A new medical study has found that long-term exposure to fine particle matter air pollution that is partly derived from car emissions is associated with Atherosclerosis - or the thickening of artery walls.
Dr Hagen Kalsch from the West-German Heart Centre in Essen, Germany, conducted the study to determine whether increased heart risks were down to noise, particle pollution, or both.
The study involved 4,814 participants with an average age of 60 years, all living in differing proximity to major roads.
Evidence strongly suggested that those who lived closer to busy roads were more likely to suffer with heart disease in later life.
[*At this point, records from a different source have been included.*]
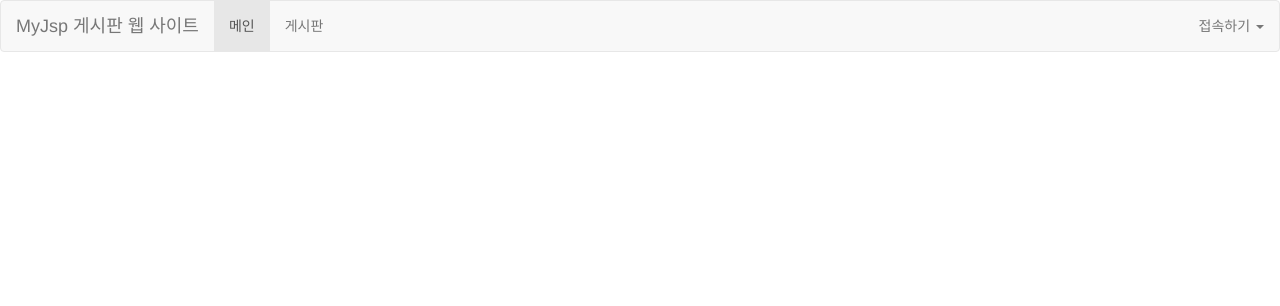
Repository: Ji3un/JspBoard
Page: http://localhost/BBS/main.jsp
These files come from the project's save history. The page is drawn as it stood at one moment and after the next save; the edit follows.
The browser window is 1280 px wide. The pictures show the whole page.
Some web libraries are served in a nearby version. The page is served by Tomcat 9.

Above is the page before, as saved 2017-10-03 16:03:28.

After the next save:
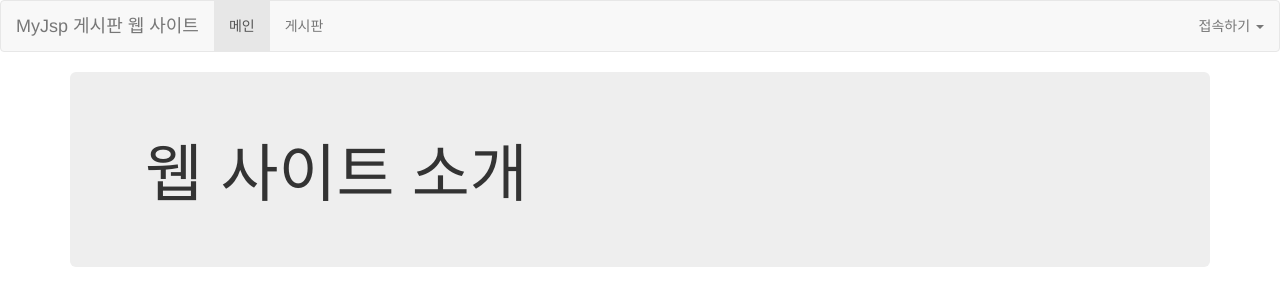
Saved 2 min 33 s later.
--- a/BBS/WebContent/main.jsp
+++ b/BBS/WebContent/main.jsp
@@ -62,6 +62,13 @@
 			%>
 		</div>
 	</nav>
+	<div class="container">
+		<div class="jumbotron">
+			<div class="container">
+				<h1>웹 사이트 소개</h1>
+			</div>
+		</div>
+	</div>
 	<script src="https://code.jquery.com/jquery-3.2.1.min.js"></script>
 	<script src="js/bootstrap.js"></script>
 </body>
For every increase in particle volume up to 2.4 micrometers, the degree of heart calcification increased by 20.7% and for every 100-metre increase in proximity to heavy traffic it rose by 10%.
Commenting on the results, Dr Kalsch confirms that long-term exposure to fine air pollution and to road traffic noise are both independently associated with the risk of heart disease.
Speaking to medicalexpress.com, Dr Kalsch said: "These two major types of traffic emissions help explain the observed associations between living close to high traffic and subclinical Atherosclerosis."
The study also revealed that both traffic and noise pollution cause an imbalance in the autonomic nervous system, which feeds into the complex mechanisms regulating blood pressure, blood lipids, glucose level, clotting and viscosity.
In plain English, if you live near a busy road, you might want to invest in some earplugs and a gas mask.